Russia Takes Key Step Toward Annexing a Slice of Georgia


Russia Takes Key Step Toward Annexing a Slice of Georgia

Russian President Vladimir Putin further tightened his grip on Georgia’s breakaway province of Abkhazia on November 24: He signed a new treaty that places Abkhazian and Russian military forces under joint control.

On paper, “joint control” means Abkhazia has as much control over Russian forces as Moscow has over Abkhazia’s. In reality, however, Abkhazia’s influence over Russia will be approximately as robust as Mercury’s gravitational influence on the sun.

The treaty comes as tensions rise sharply between Russia and Ukraine, which, like Georgia, was part of the Soviet Union before its collapse in 1991. Many in Georgia believe Russia’s moves in Abkhazia parallel its moves in Ukraine.

“Putin’s treaty with Abkhazia is very similar to Crimea’s scenario,” Dr. Irakli Bokuchava, a resident of Tbilisi, Georgia, told the Trumpet. Putin’s clear plan, according to Bokuchava, is the “creation of a renewed ussr.”

The Georgian Foreign Ministry said that in signing the new treaty, Russia took a “step toward the de facto annexation” of Abkhazia.

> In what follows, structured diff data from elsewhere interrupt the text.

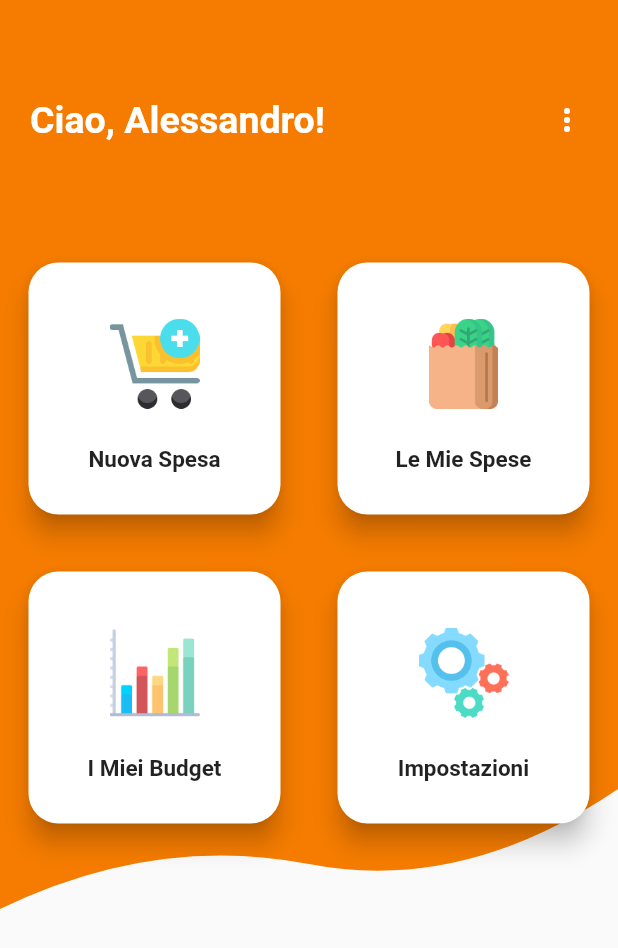
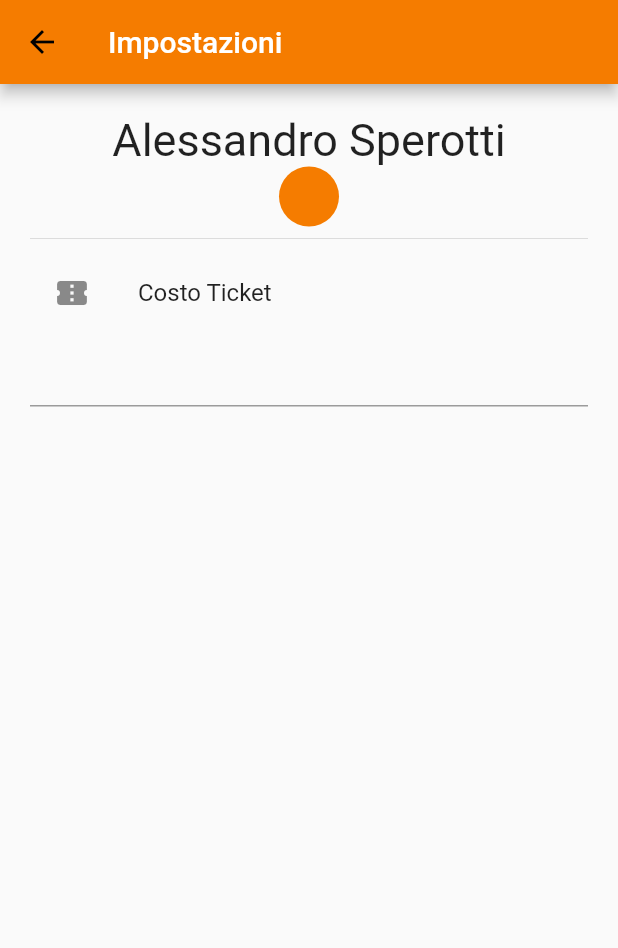
Before and after one commit to AleSpero/SmartTicket, a Flutter app: the screen it shows after launch, after a tap on "Impostazioni", on a phone screen of 412 x 824 dp. Shown: the top 948 px of the screen. Run offline on Flutter 3.47's test engine with Material 2 defaults, Android fonts, the phone set to English and light mode, and no system bars; our stand-ins replace percent_indicator, shared_preferences, sqflite; missing offline and left inert: simple_permissions; accounts and stored records are empty.

Commit message:
added almost every link with shoppingitems/products! + added wip ticket price sharedpreferences + added auto product check after ocr

```diff
--- a/smart_ticket/lib/HomeScreen.dart
+++ b/smart_ticket/lib/HomeScreen.dart
@@ -106,7 +106,8 @@ class _HomeScreenState extends State<HomeScreen> {
                           "assets/icons/settings.png",
                           width: 60,
                           height: 60,
-                        )))
+                        ),
+                    routeName: SmartTicketApp.ROUTE_SETTINGS,))
               ],
             )
         )]),
--- /dev/null
+++ b/smart_ticket/lib/SettingsScreen.dart
@@ -0,0 +1,47 @@
+import 'package:flutter/material.dart';
+import 'package:shared_preferences/shared_preferences.dart';
+
+
+class SettingsScreen extends StatefulWidget {
+  @override
+  _SettingsScreenState createState() => _SettingsScreenState();
+
+}
+
+class _SettingsScreenState extends State<SettingsScreen> {
+  @override
+  Widget build(BuildContext context) {
+    return Scaffold(
+      appBar: AppBar(
+        title: Text("Impostazioni"),
+      ),
+      body: Container(
+        padding: EdgeInsets.all(20),
+          child: Column(
+            mainAxisSize: MainAxisSize.min,
+        children: <Widget>[
+          Text("Alessandro Sperotti",
+              textAlign: TextAlign.center,
+              style: TextStyle(fontSize: 30)),
+          CircleAvatar(),
+          Divider(),
+          ListView(
+            shrinkWrap: true,
+            children: <Widget>[
+            ListTile(leading: Icon(Icons.confirmation_number), title: Text("Costo Ticket"),),
+            TextField(onChanged: (newValue){
+              setTicketPrice(newValue);
+            },)
+          ],)
+        ],
+      )),
+    );
+  }
+
+  void setTicketPrice(String price) async{
+
+    SharedPreferences prefs = await SharedPreferences.getInstance();
+    prefs.setDouble("ticketPrice", double.parse(price));
+  }
+
+}
--- a/smart_ticket/lib/helpers/OcrDebugView.dart
+++ b/smart_ticket/lib/helpers/OcrDebugView.dart
@@ -80,15 +80,15 @@ class OcrDebugViewState extends State<OcrDebugView> {
   }
 
   void checkProduct(Product product, String price) {
-    //Pop dialog
     //Ora dovrebbe essere un product
-    //TODO query db: PRima aggiorna product con costo e checked state a 1, poi salvalo sul db e poppa
     debugPrint('$price prezzo');
     product.cost = double.parse(price);
 
+    //TODO chiedi quanti prodotti ci sono (nel dialog) magari con bottoncini per aumentare/diminuire
     StDbHelper().updateProduct(product);
     debugPrint("Ci sono");
     Navigator.of(context).pop();
-    Navigator.of(context).pop();
+    //Id del prodotto poppato
+    Navigator.of(context).pop(product.id);
   }
 }
--- a/smart_ticket/lib/main.dart
+++ b/smart_ticket/lib/main.dart
@@ -2,6 +2,7 @@ import 'package:flutter/foundation.dart';
 import 'package:flutter/material.dart';
 import 'package:flutter/services.dart';
 import 'package:smart_ticket/HomeScreen.dart';
+import 'package:smart_ticket/SettingsScreen.dart';
 import 'package:smart_ticket/addproduct.dart';
 import 'package:smart_ticket/helpers/OcrDebugView.dart';
 import 'package:smart_ticket/ShoppingScreen.dart';
@@ -25,11 +26,14 @@ class SmartTicketApp extends StatelessWidget {
 
   static const String ROUTE_SHOP = "/shop";
   static const String ROUTE_HOME = "/";
+  static const String ROUTE_SETTINGS = "/settings";
   static const String ROUTE_SCAN = "/scan";
   static const String ROUTE_ADD_PRODUCT = "/add";
   static const String ROUTE_OCR_DEBUG = "/OcrDebugView";
   static const String ST_CHANNEL = "smartTicket";
   static const String OCR_METHOD = "startOcr";
+
+  static const String PREFERENCE_TICKET_PRICE = "ticketPrice";
 
   static var primarySwatch = MaterialColor(0xFFF57C00, // colorPrimary.value,
       {
@@ -66,6 +70,7 @@ class SmartTicketApp extends StatelessWidget {
 
   @override
   Widget build(BuildContext context) {
+
     return new MaterialApp(
       title: appTitle,
       theme: //TODO theme for ios
@@ -74,6 +79,7 @@ class SmartTicketApp extends StatelessWidget {
       routes: {
         //che è sto context tra parentesi?
         ROUTE_HOME: (context) => HomeScreen(),
+        ROUTE_SETTINGS: (context) => SettingsScreen(),
         ROUTE_SHOP: (context) => ShoppingScreen(title: appTitle),
         ROUTE_SCAN: (context) => ScanScreen(null, title: appTitle),
         ROUTE_ADD_PRODUCT: (context) => AddProductScreen(null, title: appTitle),
--- a/smart_ticket/lib/models/product.dart
+++ b/smart_ticket/lib/models/product.dart
@@ -20,6 +20,8 @@ class Product{
   String get categoryIcon => _categoryIcon;
   double get cost => _cost;
   int get id => _id;
+
+  get shoppingItemId => _shoppingItemId;
 
 
   set shoppingItemId(int value) {
--- a/smart_ticket/lib/widgets/productwidget.dart
+++ b/smart_ticket/lib/widgets/productwidget.dart
@@ -37,6 +37,8 @@ class ProductWidgetState extends State<ProductWidget> {
     var isAddScreenStyle = widget.itemStyle == ProductWidget.STYLE_ADDSCREEN;
 
     //  var isFromDialog = widget.itemStyle == ProductWidget.STYLE_FROMDIALOG;
+
+    if(widget._item.cost > 0) widget.checkBoxValue = true;
 
     var isAddedOrChecked = isAddScreenStyle
         ? (widget._shoppingItem.products
--- a/smart_ticket/pubspec.yaml
+++ b/smart_ticket/pubspec.yaml
@@ -9,6 +9,8 @@ dependencies:
   path_provider: ^0.4.1
   simple_permissions: ^0.1.9
   percent_indicator: ^1.0.10
+  shared_preferences: ^0.4.3
+
 
   # The following adds the Cupertino Icons font to your application.
   # Use with the CupertinoIcons class for iOS style icons.
```
Also changed, not shown: smart_ticket/lib/helpers/StDbHelper.dart (+12 -1 lines), smart_ticket/lib/helpers/TicketUtils.dart (+20 -2 lines), smart_ticket/lib/scan.dart (+31 -11 lines), smart_ticket/pubspec.lock, 3 other files.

Abkhazia broke away from Georgian authority in a 1992-1993 war. In 2008, after Russia’s five-day war with Georgia, Moscow recognized Abkhazia—and Georgia’s other breakaway region of South Ossetia—as independent. Moscow then asserted Russian control over the two regions. Only a handful of other nations have recognized the two regions’ declarations of independence, and Georgia insists that they remain part of Georgia.

Just after that 2008 war, Trumpet editor in chief Gerald Flurry forecast:

Russia’s attack on Georgia in August marks the beginning of a dangerous new era in history. This was the first military strike of a rising Asian superpower—and there will be more! … Today, you have [Western leaders] trying to also bring Georgia and Ukraine into nato. I don’t believe Russia will ever allow that to happen. … Will a crisis occur over Ukraine? That area is the breadbasket of Russia, and surely it is willing to wage war over that as well.

Time has proven that prediction stunningly accurate.

Mr. Flurry could see in 2008 that Ukraine was not safe from Putin’s expansionist ambitions, and now it is clear that he was right. To understand more about the ongoing Ukraine crisis, and what to expect for Abkhazia and other former Soviet nations and regions, read Mr. Flurry’s article “The Crimean Crisis Is Reshaping Europe.”